_Try it:_ Return every entry exactly. Leave nothing out.

_Data records:_
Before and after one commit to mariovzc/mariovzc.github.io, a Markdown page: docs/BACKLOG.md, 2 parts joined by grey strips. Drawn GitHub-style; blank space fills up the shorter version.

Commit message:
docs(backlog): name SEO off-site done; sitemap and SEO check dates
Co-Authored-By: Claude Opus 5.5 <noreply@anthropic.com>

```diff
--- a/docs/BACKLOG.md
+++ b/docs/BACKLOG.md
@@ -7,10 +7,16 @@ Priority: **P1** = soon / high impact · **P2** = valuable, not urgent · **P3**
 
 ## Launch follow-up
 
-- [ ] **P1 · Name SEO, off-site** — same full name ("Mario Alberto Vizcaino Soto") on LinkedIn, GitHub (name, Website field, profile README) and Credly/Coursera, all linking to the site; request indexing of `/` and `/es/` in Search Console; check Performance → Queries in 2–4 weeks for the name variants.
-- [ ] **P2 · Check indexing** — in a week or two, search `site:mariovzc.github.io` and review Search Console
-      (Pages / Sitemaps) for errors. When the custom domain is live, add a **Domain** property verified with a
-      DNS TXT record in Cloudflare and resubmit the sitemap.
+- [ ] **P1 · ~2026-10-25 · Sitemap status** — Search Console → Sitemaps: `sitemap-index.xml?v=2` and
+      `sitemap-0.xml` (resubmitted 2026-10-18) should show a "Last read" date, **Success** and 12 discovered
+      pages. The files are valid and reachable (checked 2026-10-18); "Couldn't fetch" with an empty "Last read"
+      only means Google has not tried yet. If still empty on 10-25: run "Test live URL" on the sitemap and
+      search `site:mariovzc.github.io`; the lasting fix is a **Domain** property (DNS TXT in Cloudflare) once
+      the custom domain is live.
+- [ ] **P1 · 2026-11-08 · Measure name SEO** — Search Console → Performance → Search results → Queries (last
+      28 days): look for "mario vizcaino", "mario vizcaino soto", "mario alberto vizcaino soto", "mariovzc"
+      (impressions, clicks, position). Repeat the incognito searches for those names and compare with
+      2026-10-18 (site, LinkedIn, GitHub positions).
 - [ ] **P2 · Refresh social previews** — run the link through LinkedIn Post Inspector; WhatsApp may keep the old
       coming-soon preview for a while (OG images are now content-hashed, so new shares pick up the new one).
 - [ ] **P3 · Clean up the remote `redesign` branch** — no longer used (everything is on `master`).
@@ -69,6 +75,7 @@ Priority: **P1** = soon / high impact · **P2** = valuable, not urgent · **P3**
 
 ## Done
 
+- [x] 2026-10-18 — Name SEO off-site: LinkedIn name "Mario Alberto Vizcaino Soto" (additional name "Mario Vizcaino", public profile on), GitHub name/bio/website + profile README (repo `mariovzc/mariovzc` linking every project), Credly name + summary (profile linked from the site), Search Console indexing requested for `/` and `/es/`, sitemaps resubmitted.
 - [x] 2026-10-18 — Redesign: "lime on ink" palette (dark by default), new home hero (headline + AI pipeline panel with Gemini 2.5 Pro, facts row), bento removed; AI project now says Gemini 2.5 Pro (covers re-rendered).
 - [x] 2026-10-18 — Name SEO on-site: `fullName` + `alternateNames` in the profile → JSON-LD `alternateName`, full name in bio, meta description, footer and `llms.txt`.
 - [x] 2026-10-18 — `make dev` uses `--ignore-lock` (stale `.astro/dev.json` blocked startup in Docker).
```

_Output of the task:_
Before and after one commit to mariovzc/mariovzc.github.io, a Markdown page: docs/BACKLOG.md, 2 parts joined by grey strips. Drawn GitHub-style; blank space fills up the shorter version.

Commit message:
docs(backlog): name SEO off-site done; sitemap and SEO check dates
Co-Authored-By: Claude Opus 5.5 <noreply@anthropic.com>

```diff
--- a/docs/BACKLOG.md
+++ b/docs/BACKLOG.md
@@ -7,10 +7,16 @@ Priority: **P1** = soon / high impact · **P2** = valuable, not urgent · **P3**
 
 ## Launch follow-up
 
-- [ ] **P1 · Name SEO, off-site** — same full name ("Mario Alberto Vizcaino Soto") on LinkedIn, GitHub (name, Website field, profile README) and Credly/Coursera, all linking to the site; request indexing of `/` and `/es/` in Search Console; check Performance → Queries in 2–4 weeks for the name variants.
-- [ ] **P2 · Check indexing** — in a week or two, search `site:mariovzc.github.io` and review Search Console
-      (Pages / Sitemaps) for errors. When the custom domain is live, add a **Domain** property verified with a
-      DNS TXT record in Cloudflare and resubmit the sitemap.
+- [ ] **P1 · ~2026-10-25 · Sitemap status** — Search Console → Sitemaps: `sitemap-index.xml?v=2` and
+      `sitemap-0.xml` (resubmitted 2026-10-18) should show a "Last read" date, **Success** and 12 discovered
+      pages. The files are valid and reachable (checked 2026-10-18); "Couldn't fetch" with an empty "Last read"
+      only means Google has not tried yet. If still empty on 10-25: run "Test live URL" on the sitemap and
+      search `site:mariovzc.github.io`; the lasting fix is a **Domain** property (DNS TXT in Cloudflare) once
+      the custom domain is live.
+- [ ] **P1 · 2026-11-08 · Measure name SEO** — Search Console → Performance → Search results → Queries (last
+      28 days): look for "mario vizcaino", "mario vizcaino soto", "mario alberto vizcaino soto", "mariovzc"
+      (impressions, clicks, position). Repeat the incognito searches for those names and compare with
+      2026-10-18 (site, LinkedIn, GitHub positions).
 - [ ] **P2 · Refresh social previews** — run the link through LinkedIn Post Inspector; WhatsApp may keep the old
       coming-soon preview for a while (OG images are now content-hashed, so new shares pick up the new one).
 - [ ] **P3 · Clean up the remote `redesign` branch** — no longer used (everything is on `master`).
@@ -69,6 +75,7 @@ Priority: **P1** = soon / high impact · **P2** = valuable, not urgent · **P3**
 
 ## Done
 
+- [x] 2026-10-18 — Name SEO off-site: LinkedIn name "Mario Alberto Vizcaino Soto" (additional name "Mario Vizcaino", public profile on), GitHub name/bio/website + profile README (repo `mariovzc/mariovzc` linking every project), Credly name + summary (profile linked from the site), Search Console indexing requested for `/` and `/es/`, sitemaps resubmitted.
 - [x] 2026-10-18 — Redesign: "lime on ink" palette (dark by default), new home hero (headline + AI pipeline panel with Gemini 2.5 Pro, facts row), bento removed; AI project now says Gemini 2.5 Pro (covers re-rendered).
 - [x] 2026-10-18 — Name SEO on-site: `fullName` + `alternateNames` in the profile → JSON-LD `alternateName`, full name in bio, meta description, footer and `llms.txt`.
 - [x] 2026-10-18 — `make dev` uses `--ignore-lock` (stale `.astro/dev.json` blocked startup in Docker).
```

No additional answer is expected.